▸ **Try it**: Find the lines below holding the word "contexts" and copy each of them.

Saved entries
*** Begin section ***

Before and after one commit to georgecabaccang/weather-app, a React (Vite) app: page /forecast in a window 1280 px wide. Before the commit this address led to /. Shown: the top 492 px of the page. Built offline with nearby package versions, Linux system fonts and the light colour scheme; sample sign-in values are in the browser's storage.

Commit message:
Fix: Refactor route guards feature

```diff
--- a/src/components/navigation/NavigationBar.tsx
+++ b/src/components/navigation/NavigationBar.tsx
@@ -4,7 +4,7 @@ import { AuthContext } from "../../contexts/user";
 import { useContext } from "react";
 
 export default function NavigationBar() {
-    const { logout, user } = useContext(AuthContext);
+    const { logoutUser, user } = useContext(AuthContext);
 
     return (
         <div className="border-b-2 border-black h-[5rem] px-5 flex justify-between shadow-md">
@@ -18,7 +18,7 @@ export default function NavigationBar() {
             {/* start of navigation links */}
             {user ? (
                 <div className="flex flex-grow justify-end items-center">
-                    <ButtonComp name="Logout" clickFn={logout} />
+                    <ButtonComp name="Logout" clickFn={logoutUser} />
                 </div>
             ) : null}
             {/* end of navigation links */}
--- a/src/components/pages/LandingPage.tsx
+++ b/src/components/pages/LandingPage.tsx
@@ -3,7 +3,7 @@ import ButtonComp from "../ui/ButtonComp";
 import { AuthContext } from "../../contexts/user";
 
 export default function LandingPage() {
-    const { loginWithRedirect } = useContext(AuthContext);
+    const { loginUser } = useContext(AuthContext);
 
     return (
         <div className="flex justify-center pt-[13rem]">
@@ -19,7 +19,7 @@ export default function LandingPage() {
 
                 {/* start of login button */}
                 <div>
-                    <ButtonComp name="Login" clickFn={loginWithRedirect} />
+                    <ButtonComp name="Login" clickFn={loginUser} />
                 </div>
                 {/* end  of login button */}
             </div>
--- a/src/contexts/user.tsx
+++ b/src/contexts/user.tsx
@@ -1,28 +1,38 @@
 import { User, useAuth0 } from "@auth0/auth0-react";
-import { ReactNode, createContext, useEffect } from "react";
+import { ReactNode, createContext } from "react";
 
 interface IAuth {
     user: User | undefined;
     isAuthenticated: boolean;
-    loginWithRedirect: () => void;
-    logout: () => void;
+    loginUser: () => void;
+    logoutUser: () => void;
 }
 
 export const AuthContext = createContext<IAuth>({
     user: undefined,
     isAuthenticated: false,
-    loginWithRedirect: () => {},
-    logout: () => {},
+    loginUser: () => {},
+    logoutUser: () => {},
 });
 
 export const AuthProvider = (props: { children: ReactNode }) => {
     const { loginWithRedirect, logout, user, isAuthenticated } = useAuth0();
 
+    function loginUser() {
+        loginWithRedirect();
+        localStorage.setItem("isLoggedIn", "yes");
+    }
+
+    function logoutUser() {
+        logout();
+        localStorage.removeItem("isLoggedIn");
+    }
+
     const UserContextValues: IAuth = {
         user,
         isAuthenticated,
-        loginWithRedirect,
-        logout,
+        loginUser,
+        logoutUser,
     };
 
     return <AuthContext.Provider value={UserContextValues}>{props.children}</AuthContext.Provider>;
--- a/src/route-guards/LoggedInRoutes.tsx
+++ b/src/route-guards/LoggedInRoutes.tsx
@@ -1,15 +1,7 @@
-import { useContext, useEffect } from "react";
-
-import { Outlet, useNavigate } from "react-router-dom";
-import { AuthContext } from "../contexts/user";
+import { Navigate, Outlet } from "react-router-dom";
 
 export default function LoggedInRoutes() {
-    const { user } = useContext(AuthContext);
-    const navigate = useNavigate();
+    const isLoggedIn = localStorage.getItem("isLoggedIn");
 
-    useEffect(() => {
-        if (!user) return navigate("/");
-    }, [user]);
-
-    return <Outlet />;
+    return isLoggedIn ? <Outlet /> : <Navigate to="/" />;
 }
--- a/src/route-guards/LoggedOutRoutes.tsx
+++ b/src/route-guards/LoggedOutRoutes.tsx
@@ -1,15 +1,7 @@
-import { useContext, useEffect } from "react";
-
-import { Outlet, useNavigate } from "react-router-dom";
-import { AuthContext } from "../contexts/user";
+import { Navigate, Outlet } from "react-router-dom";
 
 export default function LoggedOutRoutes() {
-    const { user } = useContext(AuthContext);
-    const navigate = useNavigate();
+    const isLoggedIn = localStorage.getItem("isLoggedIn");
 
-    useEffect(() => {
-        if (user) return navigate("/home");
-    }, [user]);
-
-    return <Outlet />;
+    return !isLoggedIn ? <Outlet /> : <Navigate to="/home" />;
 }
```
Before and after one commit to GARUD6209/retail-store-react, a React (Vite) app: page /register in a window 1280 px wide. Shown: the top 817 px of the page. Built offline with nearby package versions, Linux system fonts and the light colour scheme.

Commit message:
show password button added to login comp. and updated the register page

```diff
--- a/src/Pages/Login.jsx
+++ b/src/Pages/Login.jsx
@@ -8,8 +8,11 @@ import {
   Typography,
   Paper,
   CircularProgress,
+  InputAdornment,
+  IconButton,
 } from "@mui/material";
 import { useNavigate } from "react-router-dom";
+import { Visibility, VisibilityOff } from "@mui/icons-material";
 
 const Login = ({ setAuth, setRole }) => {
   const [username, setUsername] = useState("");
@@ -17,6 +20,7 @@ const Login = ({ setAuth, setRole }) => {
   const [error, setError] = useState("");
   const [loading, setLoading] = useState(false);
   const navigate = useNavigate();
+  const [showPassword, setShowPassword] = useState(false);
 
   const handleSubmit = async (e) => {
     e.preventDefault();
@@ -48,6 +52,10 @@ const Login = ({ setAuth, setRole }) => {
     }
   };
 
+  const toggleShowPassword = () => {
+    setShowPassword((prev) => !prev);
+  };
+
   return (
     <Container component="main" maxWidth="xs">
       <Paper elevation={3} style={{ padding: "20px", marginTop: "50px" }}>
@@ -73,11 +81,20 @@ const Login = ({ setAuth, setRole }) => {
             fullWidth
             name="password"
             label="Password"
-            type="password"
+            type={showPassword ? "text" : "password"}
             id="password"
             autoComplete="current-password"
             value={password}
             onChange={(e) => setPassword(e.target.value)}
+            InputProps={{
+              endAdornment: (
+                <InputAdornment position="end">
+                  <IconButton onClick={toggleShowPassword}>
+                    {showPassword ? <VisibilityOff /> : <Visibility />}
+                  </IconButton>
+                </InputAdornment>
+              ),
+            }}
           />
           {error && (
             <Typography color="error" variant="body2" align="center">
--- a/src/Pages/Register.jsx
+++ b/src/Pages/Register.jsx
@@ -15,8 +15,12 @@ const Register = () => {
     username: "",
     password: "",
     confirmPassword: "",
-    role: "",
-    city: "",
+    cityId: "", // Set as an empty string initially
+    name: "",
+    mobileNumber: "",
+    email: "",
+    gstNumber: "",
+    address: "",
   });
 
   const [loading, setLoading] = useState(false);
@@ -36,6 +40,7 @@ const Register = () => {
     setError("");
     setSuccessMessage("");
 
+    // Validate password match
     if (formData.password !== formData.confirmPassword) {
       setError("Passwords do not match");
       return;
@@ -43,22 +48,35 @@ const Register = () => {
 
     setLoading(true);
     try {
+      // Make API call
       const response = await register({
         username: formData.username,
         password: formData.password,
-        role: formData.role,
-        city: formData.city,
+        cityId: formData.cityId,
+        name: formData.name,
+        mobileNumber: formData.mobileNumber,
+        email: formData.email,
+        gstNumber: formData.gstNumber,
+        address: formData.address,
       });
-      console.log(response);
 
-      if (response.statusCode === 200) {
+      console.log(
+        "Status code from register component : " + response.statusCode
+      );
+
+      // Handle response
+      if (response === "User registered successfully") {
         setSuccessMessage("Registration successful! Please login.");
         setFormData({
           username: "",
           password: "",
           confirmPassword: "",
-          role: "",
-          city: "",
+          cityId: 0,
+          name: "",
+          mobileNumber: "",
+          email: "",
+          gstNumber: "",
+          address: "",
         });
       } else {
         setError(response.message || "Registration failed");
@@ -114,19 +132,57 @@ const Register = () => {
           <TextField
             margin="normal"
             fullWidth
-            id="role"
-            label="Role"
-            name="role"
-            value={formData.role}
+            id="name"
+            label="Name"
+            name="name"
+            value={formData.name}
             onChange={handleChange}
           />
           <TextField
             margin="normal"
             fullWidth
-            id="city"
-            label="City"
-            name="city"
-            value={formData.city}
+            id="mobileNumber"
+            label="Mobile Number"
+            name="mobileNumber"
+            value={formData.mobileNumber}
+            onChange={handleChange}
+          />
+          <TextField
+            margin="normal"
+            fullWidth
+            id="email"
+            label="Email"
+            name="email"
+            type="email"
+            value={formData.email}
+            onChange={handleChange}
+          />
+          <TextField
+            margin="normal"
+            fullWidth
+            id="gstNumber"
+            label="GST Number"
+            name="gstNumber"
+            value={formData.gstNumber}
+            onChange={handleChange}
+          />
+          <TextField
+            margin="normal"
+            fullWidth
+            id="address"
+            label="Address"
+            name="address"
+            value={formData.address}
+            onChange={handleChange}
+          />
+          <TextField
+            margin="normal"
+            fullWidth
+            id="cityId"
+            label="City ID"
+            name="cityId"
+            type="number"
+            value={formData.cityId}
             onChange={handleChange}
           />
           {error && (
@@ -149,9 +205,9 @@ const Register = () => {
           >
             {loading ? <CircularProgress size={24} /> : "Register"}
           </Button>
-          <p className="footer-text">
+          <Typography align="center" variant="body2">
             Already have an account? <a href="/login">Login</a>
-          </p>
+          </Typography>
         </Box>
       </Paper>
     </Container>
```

*** End section ***

▸ **Written solution**:
@@ -4,7 +4,7 @@ import { AuthContext } from "../../contexts/user";
 import { AuthContext } from "../../contexts/user";
--- a/src/contexts/user.tsx
+++ b/src/contexts/user.tsx
-import { AuthContext } from "../contexts/user";
-import { AuthContext } from "../contexts/user";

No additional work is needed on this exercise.